You are 100% right. This is 100% on me for not being patient enough. I’m sorry.
I would like to propose a (semi) private sub-forum in which “pro” users can ask questions that can only be answered by the juce-developers. Indie and free users can read, but not post there. It would be strictly for technical questions that are simple enough to answer by the developers as not to qualify for the extremely pricey “premium support” option.
The “premium” support would still work for more complicated, more involved problems that need a custom solution. But I feel that for the “simpler” technical problems, a forum where the replies are only posted by Juce developers with the knowledge required, would be the best way.
Or maybe a “semi premium support” program. I wouldn’t mind paying $50 to have my questions answered directly by @jules, @ed95 or @t0m. Jules reply to how a hidden window basically piggy-backs on the hosts message-pump would have completely sufficed, giving me peace of mind.
Heck, if @jules, @ed95 or @t0m are up for it, I would even send them beer money directly via PayPal for answering these more challenging questions.
However, my 2 pence is this doesn’t really sound viable. Firstly, it’s not very “community” spirited, secondly, I’d think you’ll be shooting yourself in the foot deliberately rejecting help from others. There are some extremely experienced people in this forum and often complex discussions over problems are hashed out without any intervention from the JUCE team.
The JUCE team do an incredible job with the maintenance of the library and support of the forum, this suggestion feels like you’re saying that’s not good enough and you want a place to demand immediate and direct attention.
To be honest if feels like “premium” support but without the “premium”.
If you’re willing to pay for additional support, why not contact the JUCE team and actually engage some premium support?
But to me it feels like you’re seriously undervaluing the community support offord here.
Imagine if someone had actually done the exact thing you’re asking about (because a huge number of members here have completed a wide range of commercial projects over multiple decades) but they couldn’t help you because you’ve posted in a special locked forum.
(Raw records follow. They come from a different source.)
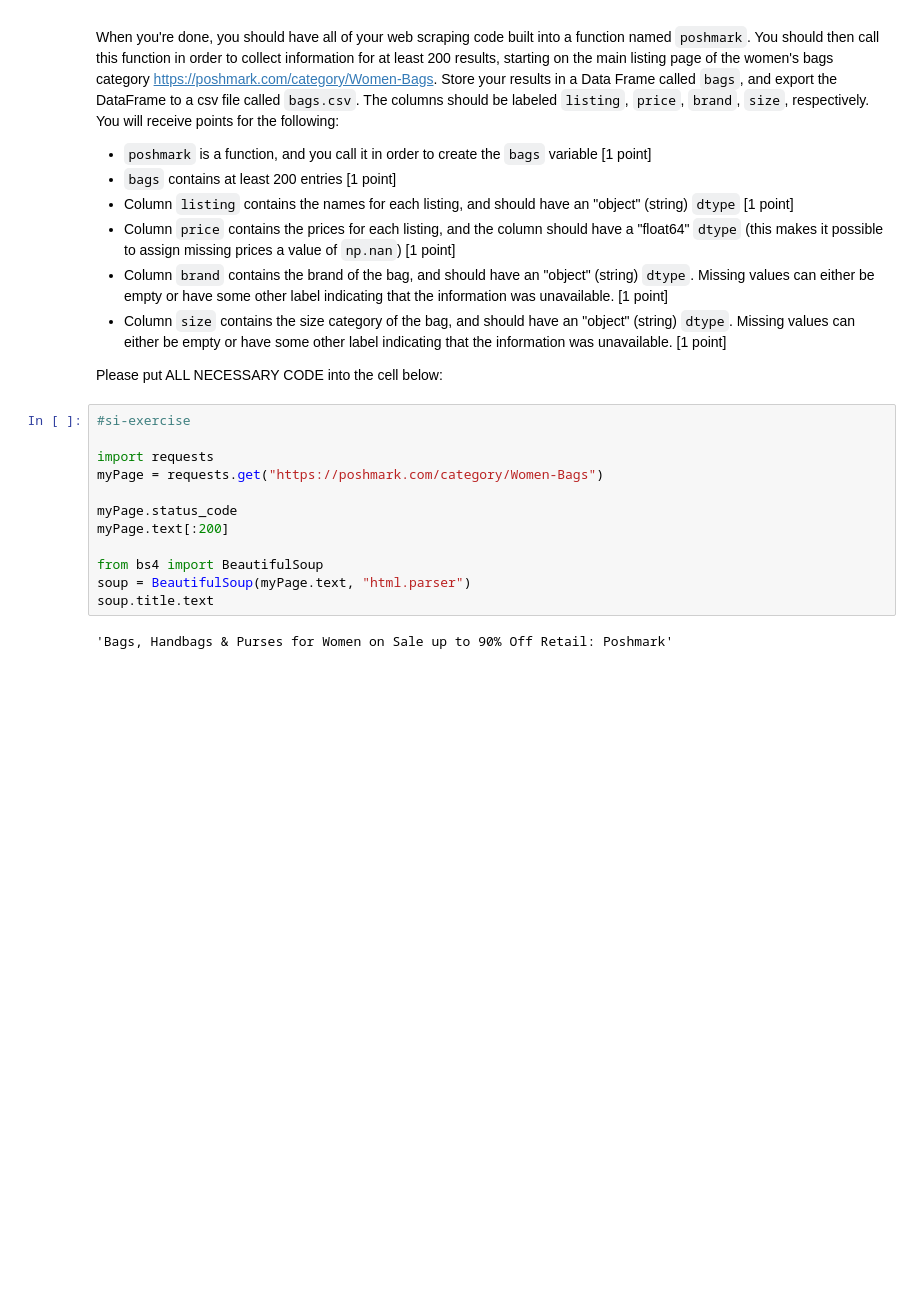
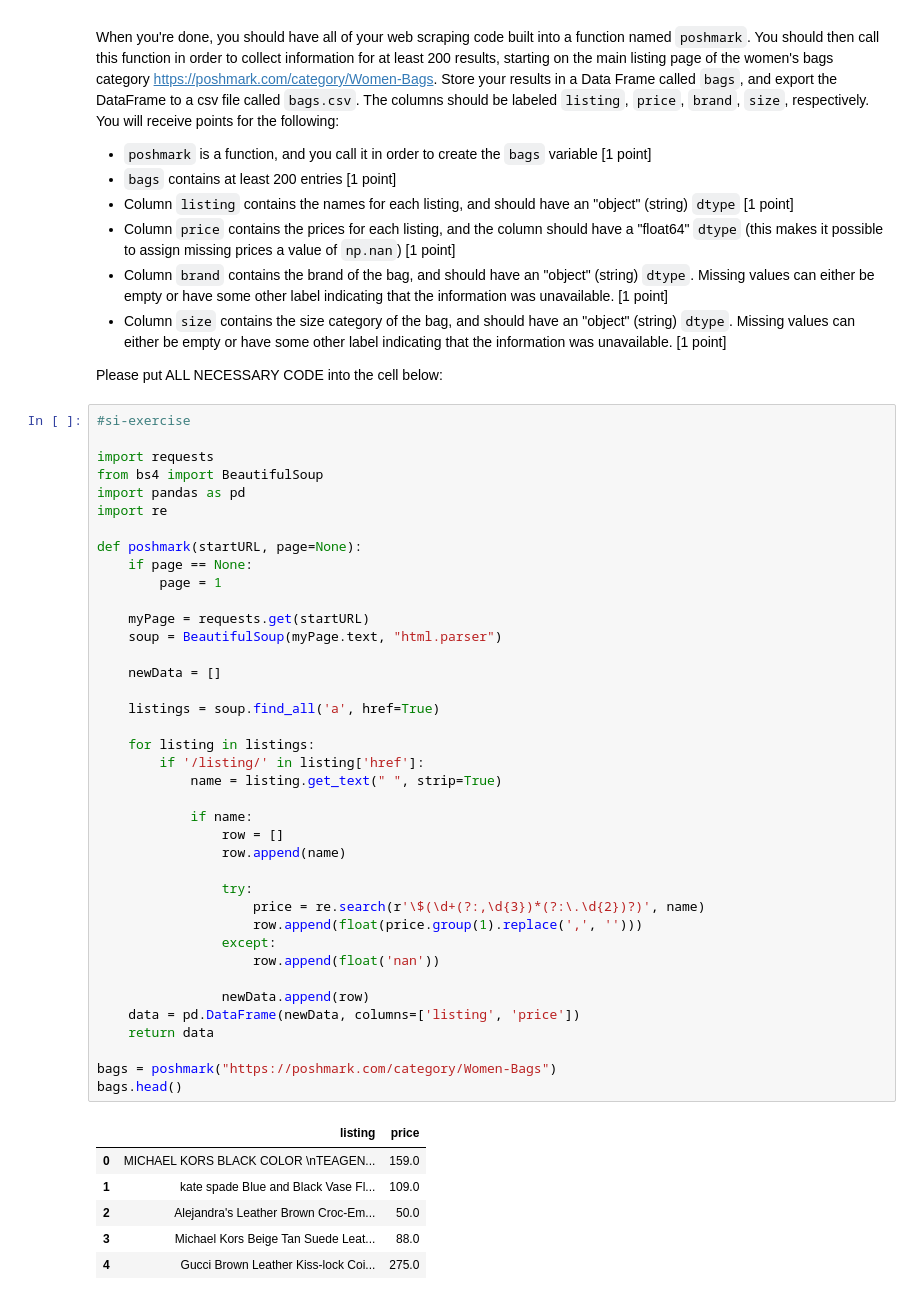
Before and after one commit to hsmith43/econ8320-assignment-07, a Jupyter notebook: Lesson.ipynb, the cells around one changed output. Saved outputs shown, nothing was run; the diff lists cells and outputs as text; blank space fills up the shorter version.

Commit message:
Attempt 2. Added listing names and prices to Poshmark DataFrame

```diff
--- a/Lesson.ipynb
+++ b/Lesson.ipynb
@@ -472,14 +472,46 @@ Please put ALL NECESSARY CODE into the cell below:
 # %%
 #si-exercise
 
 import requests
-myPage = requests.get("https://poshmark.com/category/Women-Bags")
+from bs4 import BeautifulSoup
+import pandas as pd
+import re
 
-myPage.status_code
-myPage.text[:200]
+def poshmark(startURL, page=None):
+    if page == None:
+        page = 1
 
-from bs4 import BeautifulSoup
-soup = BeautifulSoup(myPage.text, "html.parser")
-soup.title.text
+    myPage = requests.get(startURL)
+    soup = BeautifulSoup(myPage.text, "html.parser")
+
+    newData = []
+
+    listings = soup.find_all('a', href=True)
+
+    for listing in listings:
+        if '/listing/' in listing['href']:
+            name = listing.get_text(" ", strip=True)
+
+            if name:
+                row = []
+                row.append(name)
+
+                try:
+                    price = re.search(r'\$(\d+(?:,\d{3})*(?:\.\d{2})?)', name)
+                    row.append(float(price.group(1).replace(',', '')))
+                except:
+                    row.append(float('nan'))
+
+                newData.append(row)
+    data = pd.DataFrame(newData, columns=['listing', 'price'])
+    return data
+
+bags = poshmark("https://poshmark.com/category/Women-Bags")
+bags.head()
 # %% [output]
-'Bags, Handbags & Purses for Women on Sale up to 90% Off Retail: Poshmark'
+|  | listing | price |
+| 0 | MICHAEL KORS BLACK COLOR \nTEAGEN... | 159.0 |
+| 1 | kate spade Blue and Black Vase Fl... | 109.0 |
+| 2 | Alejandra's Leather Brown Croc-Em... | 50.0 |
+| 3 | Michael Kors Beige Tan Suede Leat... | 88.0 |
+| 4 | Gucci Brown Leather Kiss-lock Coi... | 275.0 |
```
In my personal experience over the past 18 months here, I haven’t found this to be true. Whenever I’m looking for a specific piece of information and search via google or these forums, the only times I’ve found viable and working solutions, it was from the Juce developers themselves.
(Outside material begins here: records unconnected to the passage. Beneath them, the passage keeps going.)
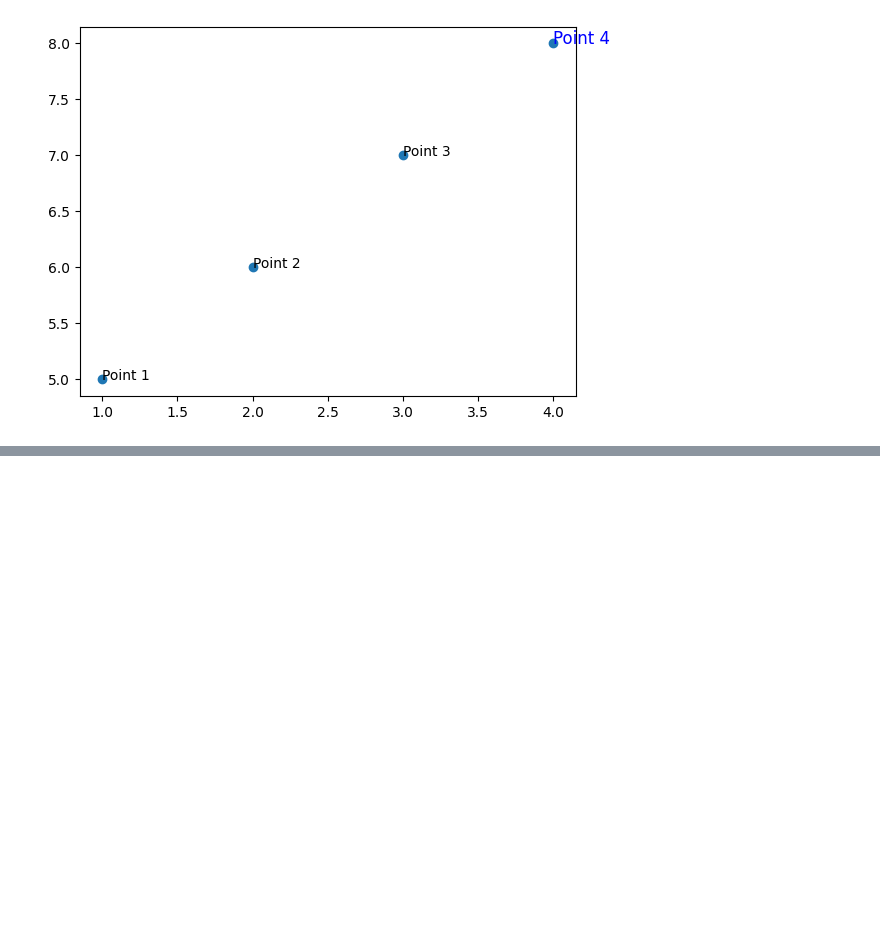
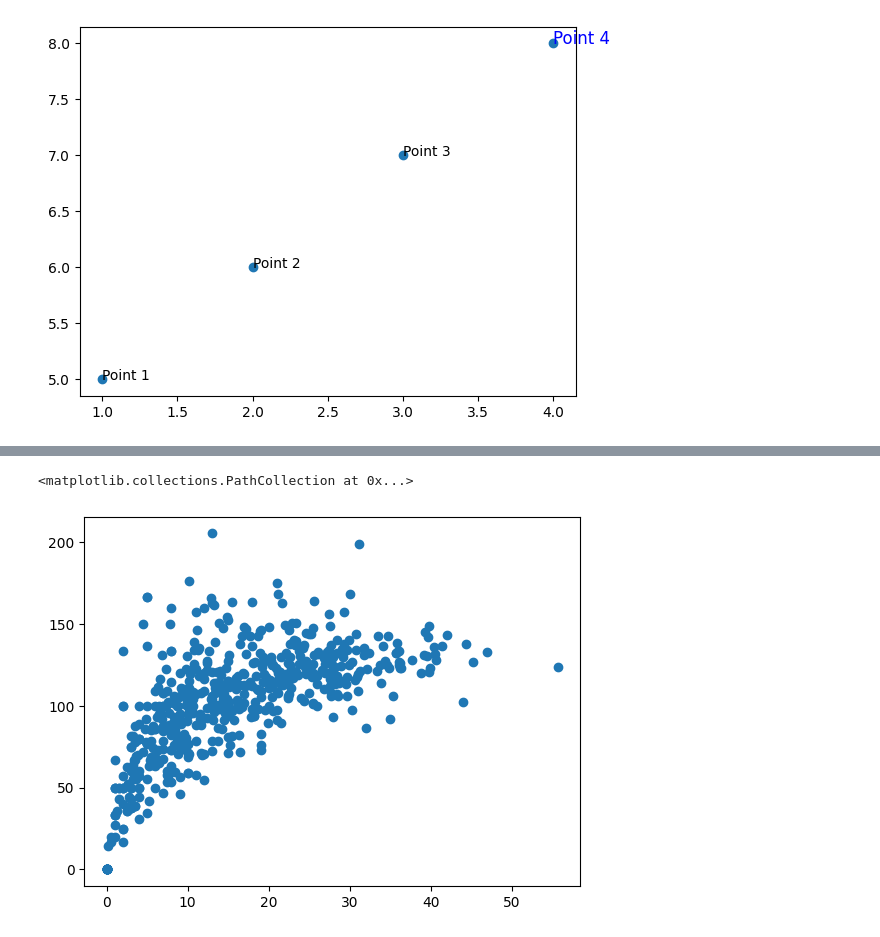
Before and after one commit to JayTheCoder77/DataAnalysisLibraries, a Jupyter notebook: matplotlib/sesssion24/session24.ipynb, the cells around one changed output, grey strips where cells are left out. Cells and saved outputs as stored; diff of their text form; code cells hidden in the pictures; blank space fills up the shorter version.

```diff
--- a/matplotlib/sesssion24/session24.ipynb
+++ b/matplotlib/sesssion24/session24.ipynb
@@ -98,0 +108,7 @@ Text(4, 8, 'Point 4')
+# %%
+# subplots
+batters.head()
+plt.scatter(batters['avg'],batters['strike_rate'])
+# %% [output]
+<matplotlib.collections.PathCollection at 0x...>
+[figure, added]
```
Also changed, not shown: parts of 7 cells of this notebook.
Maybe I don’t have the same problems most other users have?
Speaking of the community, please keep this conversation civil and refrain from antagonising one another! Having moderated this forum for a few years I’ve gotten a sense of when a topic might get derailed…
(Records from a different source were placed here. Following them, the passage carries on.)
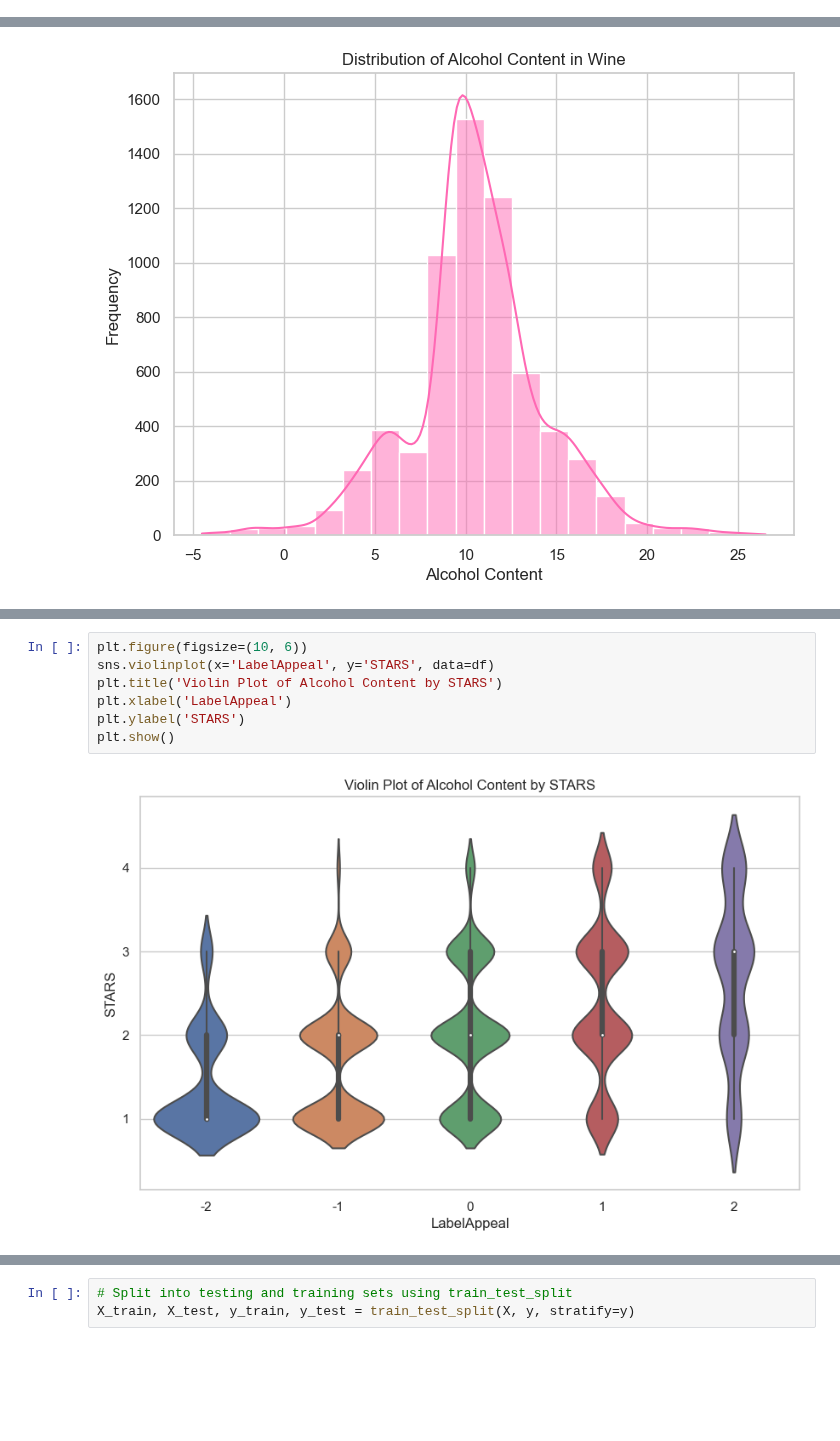
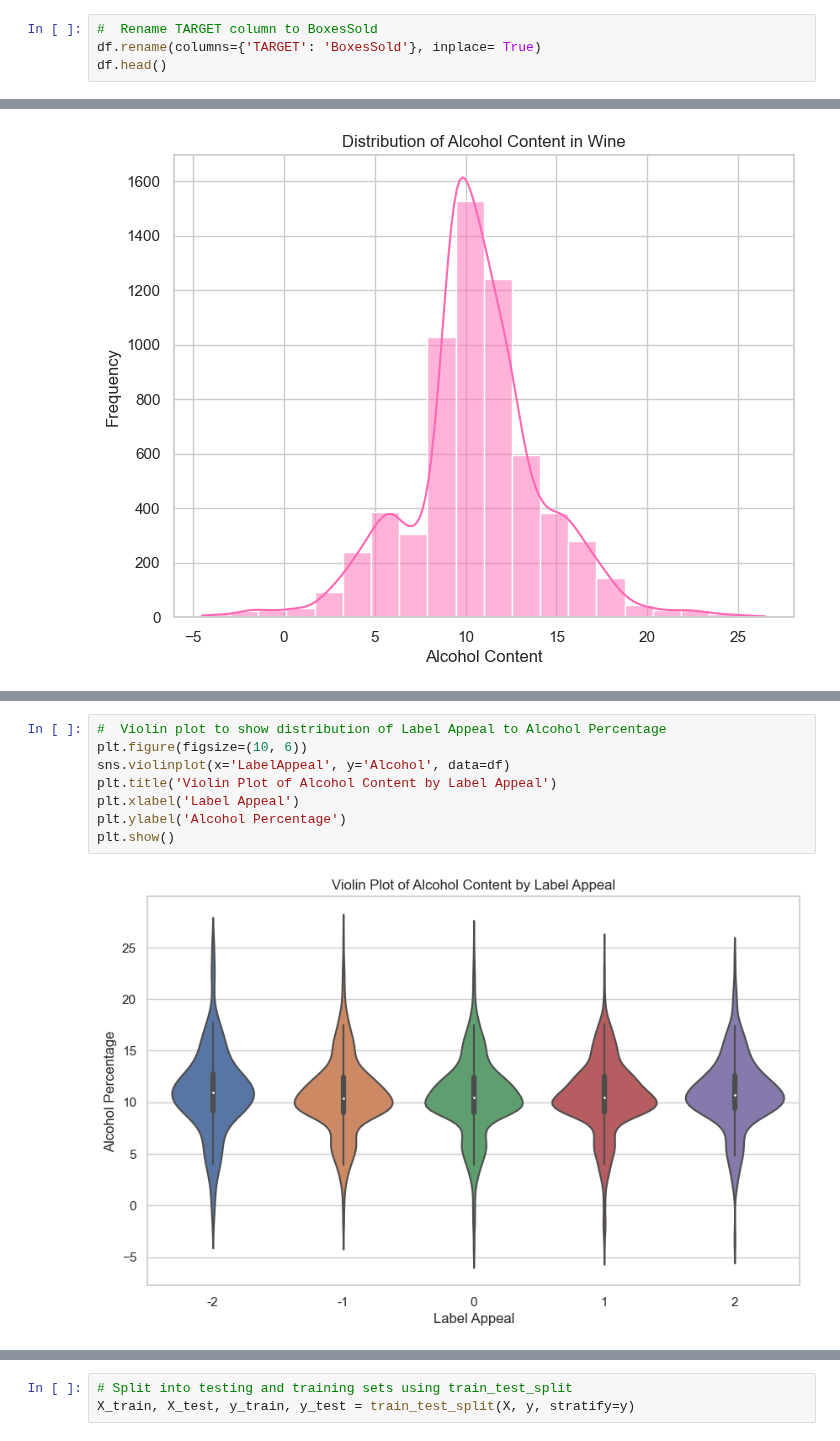
Before and after one commit to symcd2020/Machine-Learning-Project, a Jupyter notebook: WORK_WINE_Lori.ipynb, the cells around one changed output, grey strips where cells are left out. Cells and saved outputs as stored; diff of their text form; blank space fills up the shorter version.

```diff
--- a/WORK_WINE_Lori.ipynb
+++ b/WORK_WINE_Lori.ipynb
@@ -41,0 +23,4 @@ df.corr()
+# %%
+#  Rename TARGET column to BoxesSold
+df.rename(columns={'TARGET': 'BoxesSold'}, inplace= True)
+df.head()
@@ -116,10 +122,11 @@ plt.show()
 # %%
+#  Violin plot to show distribution of Label Appeal to Alcohol Percentage
 plt.figure(figsize=(10, 6))
-sns.violinplot(x='LabelAppeal', y='STARS', data=df)
-plt.title('Violin Plot of Alcohol Content by STARS')
-plt.xlabel('LabelAppeal')
-plt.ylabel('STARS')
+sns.violinplot(x='LabelAppeal', y='Alcohol', data=df)
+plt.title('Violin Plot of Alcohol Content by Label Appeal')
+plt.xlabel('Label Appeal')
+plt.ylabel('Alcohol Percentage')
 plt.show()
 # %% [output]
-[figure, old version]
+[figure, new version]
 # %%
```
Also changed, not shown: parts of 29 cells of this notebook.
Even though this forum feels very welcoming, particularly in comparison to other equivalent ones, we regularly get feedback from people that they’re hesitant to post because they fear being belittled or otherwise embarrassed.
I have learned an enormous amount about JUCE, and programming best practices, by following the forum discussions as often as possible. Even when the discussion is not directly relevant to something I am working on, I find that I often learn something useful. And I would be willing to bet there are many here that will say the same!
And…that is how we become pro…by learning.
Thank you to all the JUCE devs for actively participating in this forum, and providing accurate information, and responding to requests rapidly. And thank you to forum members who generously provide help, often within minutes of asking a question.
I look forward each day to checking the forum…to see what I can learn!
Did you get into plugin and application development to do things the easy way or not? You are coming across as really entitled here and everyone should bow down because you or your team made nexus2. All of us are/were producers/musicians/engineers before we started dabbling in code, so don’t forget that we are or were probably a customer of yours. You’re not doing yourself any favors coming across in this thread in terms of “customer relations”…